JP: Again, different every day. We had to let someone go recently which was utterly horrible, and a really challenging decision. My personal challenge is prioritisation – more than I could have ever anticipated or even articulate, there are hundreds of different things to consider, and part of maintaining sanity in running a business is realising you can’t do them all! The mental pressure it puts on someone with my need to get things finished is really quite amazing, so I try hard to remember the perspective and what’s really important (working ‘on the business not in it’!).
JP: For me it’s the incremental changes, the ones that require not only the careful, entrepreneurial, and hard thinking, but also the motivation to implement. Because our business is quite operations heavy it’s important for us to make sure everything is running as smoothly and efficiently as possible, especially as it’s grown from the ground up and that often meant we took a route which then needs adapting. Innovation can be anything from large (designing an app, pivoting a key part of the business) to the more usual and small – for me the small every day can be done by everyone (in our business and others) and that attitude to change is what we look for in people joining our team.RB: How do you balance being a “big dreamer” vs setting realistic goals for your business?
JP: I think part of setting goals is dreaming big! We didn’t set up our business to conquer the world, we did it to help schools with their income. That helps, because when I set targets I’m not trying to think about how we can be the next unicorn, I’m looking at our growth, the market, and extrapolating out! I once heard that when you write something down it makes it [insert number, it doesn’t really matter] more times likely to happen. Setting goals and dreaming big, looking at where you want to be, is what makes it realistic! Is that an answer?RB: Who or what motivates you to keep going with your business? And Why?
JP: Because I love it. And also I think we’re making a real difference to the schools we work with.
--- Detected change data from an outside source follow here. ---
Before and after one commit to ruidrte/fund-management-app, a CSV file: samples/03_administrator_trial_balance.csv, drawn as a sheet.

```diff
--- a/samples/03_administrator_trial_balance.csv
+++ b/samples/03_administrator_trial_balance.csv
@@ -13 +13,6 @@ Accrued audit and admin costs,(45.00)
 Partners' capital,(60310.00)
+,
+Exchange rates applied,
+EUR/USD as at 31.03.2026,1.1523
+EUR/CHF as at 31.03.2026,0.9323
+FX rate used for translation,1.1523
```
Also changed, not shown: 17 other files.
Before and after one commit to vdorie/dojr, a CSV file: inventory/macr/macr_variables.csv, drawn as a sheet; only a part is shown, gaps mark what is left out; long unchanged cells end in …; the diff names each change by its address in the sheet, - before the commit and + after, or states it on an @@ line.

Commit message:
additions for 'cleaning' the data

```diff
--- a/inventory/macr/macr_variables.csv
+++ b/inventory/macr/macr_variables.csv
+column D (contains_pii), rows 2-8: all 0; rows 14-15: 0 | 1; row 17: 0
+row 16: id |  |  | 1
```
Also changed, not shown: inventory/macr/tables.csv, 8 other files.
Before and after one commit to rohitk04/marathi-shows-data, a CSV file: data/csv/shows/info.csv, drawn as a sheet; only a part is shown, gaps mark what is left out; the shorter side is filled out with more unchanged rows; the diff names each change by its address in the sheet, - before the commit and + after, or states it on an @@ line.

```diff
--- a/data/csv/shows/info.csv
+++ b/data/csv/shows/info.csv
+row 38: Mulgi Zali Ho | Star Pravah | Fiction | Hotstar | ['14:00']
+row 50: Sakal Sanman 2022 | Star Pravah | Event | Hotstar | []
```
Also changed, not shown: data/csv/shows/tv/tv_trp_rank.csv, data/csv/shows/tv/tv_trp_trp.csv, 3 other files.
In the past year it’s been our employees – some of them have recently said they love their job, and providing that for someone is for me the ultimate motivator.
RB: Has your definition of success changed since you have started your business? If so, how?
JP:No, it’s always been about enjoying your life (and part of that is your job) and making a difference in what you do. Right now, running a business definitely ticks those boxes for me! The bigger difference we make (to our schools, our customers, our employees) the more successful it is!
RB: What would you say is the most important skill required to run a business?
JP:Determination, or rather not giving up when things are totally draining/rubbish/painful/frustrating. Also the ability to have initiative and ask ‘why that way’ – to look at how to change things for the better. Also the ability to be kind and polite even when everything is going wrong and you’re hating your day/the person you’re speaking to!
RB: There are a lot of myths about entrepreneurs. Now that you have started and are successfully running your own business what would you say is the biggest myth? What have you learned most from it?
JP: I don’t know many myths! I do think there’s the impression that entrepreneurs are born, and there are just people out there that are good at starting businesses and people who aren’t. I don’t think that’s the case – anyone can start a business with the willpower and a good idea! It doesn’t have to be a complicated new app, being an entrepreneur can be as simple as tutoring yourself rather than through an agency, or setting up as an individual make up artist rather than going through a salon. Just takes hard work!